The causes of aircraft mishaps are varied and complex. Sometimes we find human error. Sometimes we find mechanical problems. Often it's a combination of both. And sometimes, despite our best efforts, the cause remains undetermined. In the final analysis, the strength of our mishap investigation process lies in our ability to learn from these mishaps; and apply those lessons to the way we operate and maintain our aircraft.

A number of other initiatives in the area of F-14 safety are also underway. We are reviewing how we conduct flight operations for mission and proficiency training. This is part of a continuing process. With the addition of the precision strike mission for F-14 aircrews, there has been a shift in the emphasis of training; flight hours now have to be devoted to air-to-ground training as well as for air-to-air training. While this shift has not produced any apparent decrease in readiness, we are closely monitoring the effect on mission proficiency. The air-to-ground mission is vital and we must be able to conduct the mission effectively and safely. I want you to know we are looking at this closely, as we do an entire review of the F-14 flight training program.
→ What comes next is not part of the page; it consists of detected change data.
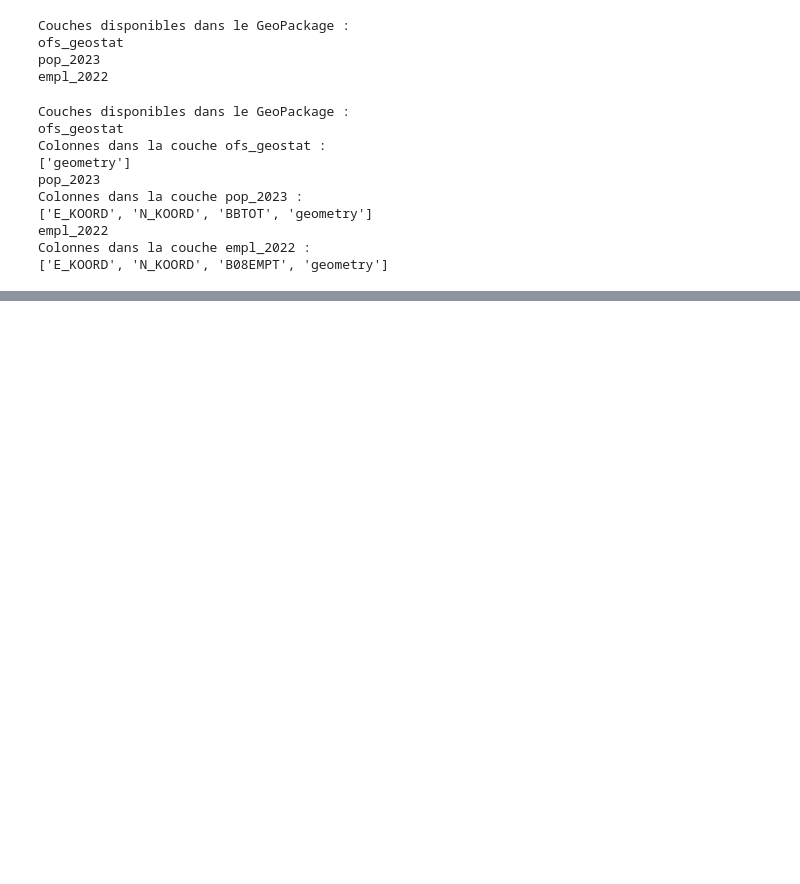
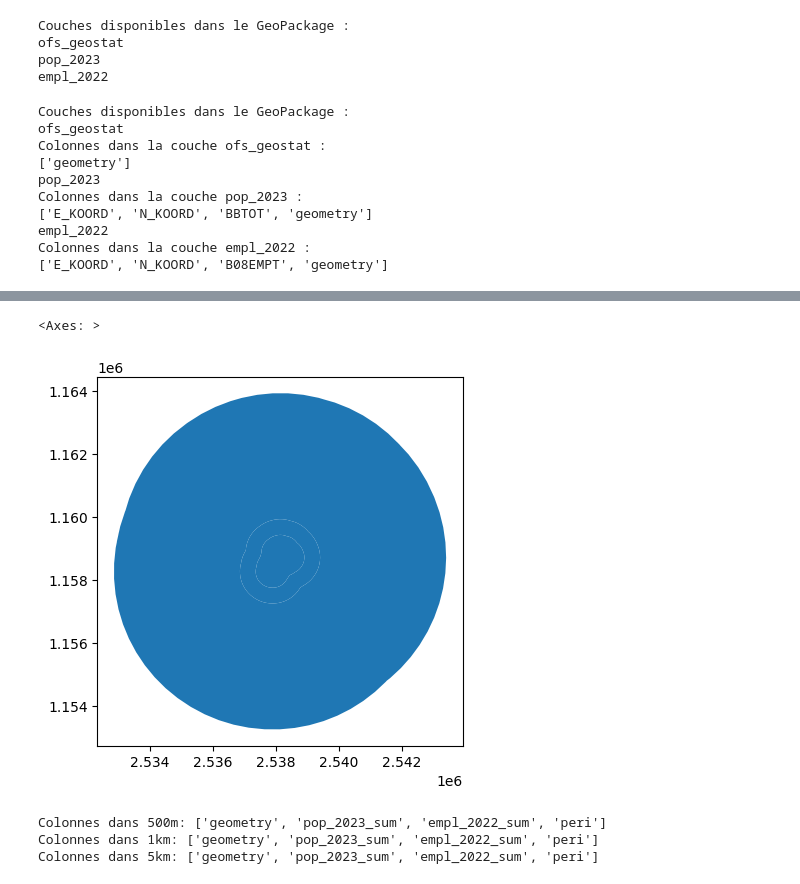
Before and after one commit to noemiezufferey/2024_Geoinformatique_I, a Jupyter notebook: s2_ip_exercice.ipynb, the cells around one changed output, grey strips where cells are left out. Cells and saved outputs as stored; diff of their text form; code cells hidden in the pictures; blank space fills up the shorter version.

```diff
--- a/s2_ip_exercice.ipynb
+++ b/s2_ip_exercice.ipynb
@@ -371,6 +375,19 @@ layer_emplois = "empl_2022"  # Remplacez par le nom de la couche emplois
 population_gdf = gpd.read_file(path_to_geopackage, layer=layer_population)
 emplois_gdf = gpd.read_file(path_to_geopackage, layer=layer_emplois)
 
+population_colname = "BBTOT"  # Remplacez par le nom réel de la colonne population
+emplois_colname = "B08EMPT"
+
+# Fonction pour faire une jointure spatiale et résumer les données
+def sjoin_summarize(poly_lyr, pts_lyr, pts_colname, poly_newcolname):
+    """
+    Associe les points aux polygones via une jointure spatiale et calcule la somme d'une colonne.
+    """
+    sjoin = pts_lyr.sjoin(poly_lyr, how='inner', predicate='within')
+    sjoin[pts_colname] = pd.to_numeric(sjoin[pts_colname], errors='coerce')
+    somme_par_poly = sjoin.groupby(sjoin.index_right)[pts_colname].sum()
+    poly_lyr[poly_newcolname] = poly_lyr.index.map(somme_par_poly).fillna(0)
+
 # Ajouter la somme des populations et des emplois à chaque zone tampon
 for buffer_name, buffer_gdf in zi_buf_gdf.items():
     buffer_gdf = buffer_gdf.copy()  # Éviter les modifications inattendues sur l'original
@@ -382,29 +399,19 @@ for buffer_name, buffer_gdf in zi_buf_gdf.items():
     # Ajouter la colonne 'peri' indiquant la zone tampon
     buffer_gdf['peri'] = buffer_name
 
-
-# Fonction pour faire une jointure spatiale et résumer les données
-def sjoin_summarize(poly_lyr, pts_lyr, pts_colname, poly_newcolname):
-    """
-    Associe les points aux polygones via une jointure spatiale et calcule la somme d'une colonne.
-    """
-    sjoin = pts_lyr.sjoin(poly_lyr, how='inner', predicate='within')
-    somme_par_poly = sjoin.groupby(sjoin.index_right)[BBTOT].sum()
-    poly_lyr[poly_newcolname] = poly_lyr.index.map(somme_par_poly).fillna(0)
-
 # Calcul des habitants et emplois pour chaque zone tampon
 zi_buf_collections = {}
 for buffer_name, buffer_gdf in zi_buf_gdf.items():
     buffer_gdf = buffer_gdf.copy()  # Evite les modifications inattendues
-    sjoin_summarize(buffer_gdf, population_gdf, 'population', 'pop_2023_sum')
-    sjoin_summarize(buffer_gdf, emplois_gdf, 'emplois', 'empl_2022_sum')
+    sjoin_summarize(buffer_gdf,population_gdf,'BBTOT', 'pop_2023_sum')
+    sjoin_summarize(buffer_gdf,emplois_gdf,'B08EMPT', 'empl_2022_sum')
     buffer_gdf['peri'] = buffer_name  # Ajoute la colonne "peri"
     zi_buf_collections[buffer_name] = buffer_gdf
 
 # Extraction des colonnes nécessaires
-data_500m = zi_buf_collections['500m'][['bfs_nummer', 'name', 'peri', 'pop_2023_sum', 'empl_2022_sum']]
-data_1km = zi_buf_collections['1km'][['bfs_nummer', 'name', 'peri', 'pop_2023_sum', 'empl_2022_sum']]
-data_5km = zi_buf_collections['5km'][['bfs_nummer', 'name', 'peri', 'pop_2023_sum', 'empl_2022_sum']]
+data_500m = zi_buf_collections['500m'][['geometry', 'pop_2023_sum', 'empl_2022_sum', 'peri']]
+data_1km = zi_buf_collections['1km'][['geometry', 'pop_2023_sum', 'empl_2022_sum', 'peri']]
+data_5km = zi_buf_collections['5km'][['geometry', 'pop_2023_sum', 'empl_2022_sum', 'peri']]
 
 # Combiner toutes les données dans un seul DataFrame Pandas
 combined_data = pd.concat([data_500m, data_1km, data_5km], ignore_index=True)
@@ -421,0 +437,6 @@ NameError: name 'BBTOT' is not defined
+# %%
+combined_data_gdf = gpd.GeoDataFrame(combined_data, geometry='geometry')
+combined_data_gdf.plot()
+# %% [output]
+<Axes: >
+[figure, added]
@@ -421,0 +445,8 @@ NameError: name 'BBTOT' is not defined
+# %%
+# Code pour lister les colonnes
+for buffer_name, buffer_gdf in zi_buf_collections.items():
+    print(f"Colonnes dans {buffer_name}: {buffer_gdf.columns.tolist()}")
+# %% [output]
+Colonnes dans 500m: ['geometry', 'pop_2023_sum', 'empl_2022_sum', 'peri']
+Colonnes dans 1km: ['geometry', 'pop_2023_sum', 'empl_2022_sum', 'peri']
+Colonnes dans 5km: ['geometry', 'pop_2023_sum', 'empl_2022_sum', 'peri']
```
Also changed, not shown: parts of 14 cells of this notebook.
Efforts have also been underway for some time to address the material readiness of the F-14. This is part of a continuous readiness review process that looks at all aspects of Naval Aviation. While the F-14 continues to meet current operational commitments, we have been working hard to improve those aircraft systems which are the highest readiness degraders; which include the radar transmitter, inertial navigation system, and radar antenna. The service life and health of the F-14 is monitored closely, and we are funding over $350M in structural safety modifications and $650M in operational and logistical enhancements over the FYDP.

Over the past several years we have looked at many different ways to improve the F-14A. We made the decision not to upgrade the engines because they would be too expensive to put in an aircraft which would be removed from service a few years after being re-engined. Through extensive in-service engineering analysis, we are installing a low cost, but very effective means of alerting aircrew of impending catastrophic TF30 engine failure. This cockpit warning light will alert the aircrew to a sudden rise in engine breather pressure [an indication of impending engine failure] in time to reduce engine power and safely land the aircraft. This new system will greatly increase aircrew awareness and further contribute to safe F-14A operations.

Also, the Navy has decided to incorporate the GEC Marconi Digital Flight Control System (DFCS) into all F-14 aircraft to significantly improve flight safety. This modification will affect 211 active duty and 16 reserve F-14 aircraft. The recently completed Foreign Comparative Test (FCT) has shown that DFCS drastically decreases the chance of entering out-of-control flight and improves the F-14's ability to recover, if a spin is entered. Departure from controlled flight has been a primary causal factor in 35 F-14 mishaps. Also significant is its ability to improve carrier approach line-up control addressing a problem often cited as a contributing factor in carrier landing mishaps. The incorporation of DFCS will increase safety, both during "edge-of-the-envelope" maneuvering flight and carrier landings.

As you know, we intend to begin retirement of the F-14A's in FY2001 to be fully out of the inventory by FY2004. These squadrons will transition to the F/A-18F Super Hornet. The transition plan was developed last summer as part of our ongoing efforts to reduce the age of fleet aircraft. This is in line with our overall plan to reduce the age of all of our fleet aircraft by aggressively retiring, when possible, our oldest aircraft.

Mr. Chairman, I assure you that we are on top of this issue and that we have a good plan for the F-14 community, now and in the future. It's balanced and takes into consideration both the safety and combat readiness of our people and equipment.

Again, thank you for this opportunity.

-USN-